Drew Leaders

  • No categories

Entries - Entry Category: Drew Leaders

Blair, Peggy O’Neil Long Hartness

Peggy Long Hartness was a state representative from Monticello (Drew County), serving Drew County and parts of Cleveland, Lincoln, and Ashley counties in the Seventy-fourth and Seventy-fifth Arkansas General Assemblies from 1983 to 1985.   Peggy O’Neil Long was born on November 7, 1939, in Monroe, Louisiana, to Neil Carlton Long, who was a farmer who operated a small grocery store, and Vivian Geneva Shipp Long, a nurse at E. A. Conway Memorial Charity Hospital in Monroe. The family lived near the communities of Bosco and Fondale in south Ouachita Parish. She attended Logtown Elementary School and Ouachita Parish High School, graduating in 1957. In high school, she was editor of the school newspaper, team captain and all-state basketball player, homecoming queen, student council representative, class officer, president of the 4-H Club, and secretary of the Louisiana Junior Classical League, as well as a member of the National Honor Society, Latin Club, …
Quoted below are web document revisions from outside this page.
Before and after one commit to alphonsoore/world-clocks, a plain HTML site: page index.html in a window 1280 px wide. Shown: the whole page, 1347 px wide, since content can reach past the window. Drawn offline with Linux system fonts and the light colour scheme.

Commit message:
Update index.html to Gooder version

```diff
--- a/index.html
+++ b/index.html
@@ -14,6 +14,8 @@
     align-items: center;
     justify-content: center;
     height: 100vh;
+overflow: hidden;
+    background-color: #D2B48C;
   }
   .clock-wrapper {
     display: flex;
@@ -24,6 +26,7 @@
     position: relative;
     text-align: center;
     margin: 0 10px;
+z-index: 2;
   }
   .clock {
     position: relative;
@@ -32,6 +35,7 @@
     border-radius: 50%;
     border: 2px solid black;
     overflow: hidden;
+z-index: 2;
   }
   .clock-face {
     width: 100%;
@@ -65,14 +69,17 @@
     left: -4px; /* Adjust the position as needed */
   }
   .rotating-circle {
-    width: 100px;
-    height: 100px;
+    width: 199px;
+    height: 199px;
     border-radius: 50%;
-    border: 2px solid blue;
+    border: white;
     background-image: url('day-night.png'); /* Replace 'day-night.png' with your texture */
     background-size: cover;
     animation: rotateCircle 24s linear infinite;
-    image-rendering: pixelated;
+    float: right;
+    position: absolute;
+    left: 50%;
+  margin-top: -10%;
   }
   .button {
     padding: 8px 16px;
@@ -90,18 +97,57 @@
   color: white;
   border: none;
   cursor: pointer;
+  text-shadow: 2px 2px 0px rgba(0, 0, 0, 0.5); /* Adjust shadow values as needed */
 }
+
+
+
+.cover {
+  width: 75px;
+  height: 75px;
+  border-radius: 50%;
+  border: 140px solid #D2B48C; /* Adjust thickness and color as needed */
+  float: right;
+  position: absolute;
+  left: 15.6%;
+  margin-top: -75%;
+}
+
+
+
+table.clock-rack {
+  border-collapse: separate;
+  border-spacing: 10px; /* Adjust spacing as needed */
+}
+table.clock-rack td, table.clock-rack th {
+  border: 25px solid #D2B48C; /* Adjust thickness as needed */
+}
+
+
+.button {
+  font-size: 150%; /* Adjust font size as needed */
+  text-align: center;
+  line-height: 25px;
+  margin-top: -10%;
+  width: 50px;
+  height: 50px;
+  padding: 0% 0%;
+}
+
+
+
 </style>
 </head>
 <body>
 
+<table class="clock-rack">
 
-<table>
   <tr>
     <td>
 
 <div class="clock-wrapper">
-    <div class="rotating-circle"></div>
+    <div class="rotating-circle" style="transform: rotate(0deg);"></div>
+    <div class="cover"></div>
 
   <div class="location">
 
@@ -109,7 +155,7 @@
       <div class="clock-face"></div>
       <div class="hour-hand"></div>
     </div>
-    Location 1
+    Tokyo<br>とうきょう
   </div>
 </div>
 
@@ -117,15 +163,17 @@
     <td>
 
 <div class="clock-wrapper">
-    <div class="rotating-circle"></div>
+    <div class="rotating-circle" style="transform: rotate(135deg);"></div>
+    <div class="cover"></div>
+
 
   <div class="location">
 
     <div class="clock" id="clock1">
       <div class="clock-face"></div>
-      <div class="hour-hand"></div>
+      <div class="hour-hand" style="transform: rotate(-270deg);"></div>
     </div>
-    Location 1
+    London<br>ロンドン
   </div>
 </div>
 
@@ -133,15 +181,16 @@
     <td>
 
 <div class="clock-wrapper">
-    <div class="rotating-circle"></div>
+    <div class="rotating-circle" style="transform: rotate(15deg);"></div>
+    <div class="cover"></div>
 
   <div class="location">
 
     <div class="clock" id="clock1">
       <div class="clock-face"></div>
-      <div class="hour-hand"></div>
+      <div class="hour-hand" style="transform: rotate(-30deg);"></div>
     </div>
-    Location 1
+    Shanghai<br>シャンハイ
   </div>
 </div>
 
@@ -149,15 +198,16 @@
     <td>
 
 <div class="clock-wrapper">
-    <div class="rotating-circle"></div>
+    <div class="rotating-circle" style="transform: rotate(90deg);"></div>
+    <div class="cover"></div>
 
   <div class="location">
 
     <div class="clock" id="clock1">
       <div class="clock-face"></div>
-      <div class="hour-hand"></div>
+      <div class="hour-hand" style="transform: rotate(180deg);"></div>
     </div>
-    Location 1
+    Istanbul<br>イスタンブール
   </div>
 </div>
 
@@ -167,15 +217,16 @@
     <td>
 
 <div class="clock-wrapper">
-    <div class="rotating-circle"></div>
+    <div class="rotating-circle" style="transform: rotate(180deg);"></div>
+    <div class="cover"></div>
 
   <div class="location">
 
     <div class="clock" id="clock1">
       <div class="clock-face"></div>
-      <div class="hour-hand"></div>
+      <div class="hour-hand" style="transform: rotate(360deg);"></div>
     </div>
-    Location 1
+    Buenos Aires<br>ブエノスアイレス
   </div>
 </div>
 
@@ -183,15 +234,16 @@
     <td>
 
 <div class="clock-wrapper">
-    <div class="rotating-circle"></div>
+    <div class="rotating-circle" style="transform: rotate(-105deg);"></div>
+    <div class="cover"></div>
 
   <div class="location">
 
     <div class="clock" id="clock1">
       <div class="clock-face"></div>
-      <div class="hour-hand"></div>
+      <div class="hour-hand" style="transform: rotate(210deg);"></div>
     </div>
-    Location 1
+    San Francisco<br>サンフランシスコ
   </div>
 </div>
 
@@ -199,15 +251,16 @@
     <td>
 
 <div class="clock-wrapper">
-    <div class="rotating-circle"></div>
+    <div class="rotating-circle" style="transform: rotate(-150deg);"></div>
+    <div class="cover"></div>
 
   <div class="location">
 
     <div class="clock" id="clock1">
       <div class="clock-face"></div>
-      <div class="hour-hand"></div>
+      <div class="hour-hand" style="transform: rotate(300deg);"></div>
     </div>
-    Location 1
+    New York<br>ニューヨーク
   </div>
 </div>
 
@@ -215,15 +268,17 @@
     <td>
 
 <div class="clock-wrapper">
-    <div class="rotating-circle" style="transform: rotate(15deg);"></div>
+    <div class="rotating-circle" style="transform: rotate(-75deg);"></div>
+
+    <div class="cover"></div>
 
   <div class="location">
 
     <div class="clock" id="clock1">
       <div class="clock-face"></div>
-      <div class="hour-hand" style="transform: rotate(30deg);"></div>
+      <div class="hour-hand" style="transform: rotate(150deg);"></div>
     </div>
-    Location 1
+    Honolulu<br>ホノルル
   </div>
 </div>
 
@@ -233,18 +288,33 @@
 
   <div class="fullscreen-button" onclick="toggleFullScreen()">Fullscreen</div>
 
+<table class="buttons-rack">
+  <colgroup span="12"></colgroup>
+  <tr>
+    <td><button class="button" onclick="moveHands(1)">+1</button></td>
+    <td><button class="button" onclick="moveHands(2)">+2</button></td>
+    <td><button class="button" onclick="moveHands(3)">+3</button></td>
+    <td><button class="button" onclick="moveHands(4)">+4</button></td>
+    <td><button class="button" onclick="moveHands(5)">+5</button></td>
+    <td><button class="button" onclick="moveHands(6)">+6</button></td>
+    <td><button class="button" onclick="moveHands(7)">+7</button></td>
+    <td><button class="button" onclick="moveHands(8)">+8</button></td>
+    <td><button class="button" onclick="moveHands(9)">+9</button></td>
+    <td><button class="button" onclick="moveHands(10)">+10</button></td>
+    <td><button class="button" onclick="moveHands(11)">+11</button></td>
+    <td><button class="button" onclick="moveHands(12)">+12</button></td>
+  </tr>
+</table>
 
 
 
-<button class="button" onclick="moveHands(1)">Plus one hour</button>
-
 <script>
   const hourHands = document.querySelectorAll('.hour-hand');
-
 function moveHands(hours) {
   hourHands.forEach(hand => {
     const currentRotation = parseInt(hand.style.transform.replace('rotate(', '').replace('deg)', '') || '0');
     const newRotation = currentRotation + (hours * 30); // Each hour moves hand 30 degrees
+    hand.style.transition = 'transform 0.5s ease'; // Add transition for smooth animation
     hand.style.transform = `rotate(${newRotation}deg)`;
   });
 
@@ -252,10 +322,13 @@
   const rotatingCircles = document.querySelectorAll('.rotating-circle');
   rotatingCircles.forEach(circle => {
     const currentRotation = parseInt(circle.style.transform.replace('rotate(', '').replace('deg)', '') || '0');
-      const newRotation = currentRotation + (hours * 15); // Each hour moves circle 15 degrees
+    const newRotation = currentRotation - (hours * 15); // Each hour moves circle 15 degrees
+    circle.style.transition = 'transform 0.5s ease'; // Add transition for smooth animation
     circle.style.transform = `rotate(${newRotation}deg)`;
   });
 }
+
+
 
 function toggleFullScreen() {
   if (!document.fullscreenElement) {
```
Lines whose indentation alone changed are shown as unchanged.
Harrison, William M.

William M. Harrison was a Maryland-born lawyer who spent twelve years as an associate justice of the Arkansas Supreme Court in its most tempestuous days—helping to settle the state of the law and the social order during and after the Civil War and Reconstruction. Arkansans during that period lived under governments created by four state constitutions, the charters of 1836, 1864, 1868, and 1874, which created a jungle of legal issues. Harrison entered that era as a Republican politician opposing secession but mutated into a Democrat when the minority Republicans lost power. He was sometimes a lonely voice on the court advocating for not punishing people who had to live and transact business in a state that had seceded from …

McDermott, Charles M.

Charles M. McDermott was a medical doctor, minister, plantation owner, Greek scholar, charter member of the Southern Pacific Railroad Company, and inventor. His patented inventions include an iron wedge, iron hoe, a cotton-picking machine, and a “flying machine.” He was a regular contributor to the Scientific American, and he was among the first to advocate the germ theory of disease. Charles McDermott was born on September 22, 1808, in West Feliciana Parish, Louisiana. His parents, Emily Ozan McDermott and Patrick McDermott, owned sugarcane plantations. He had four brothers and two sisters. It was at the plantation home, Waverly, where McDermott became interested in flying. McDermott entered Yale University in 1825 and obtained a bachelor’s degree with honors in 1828. On …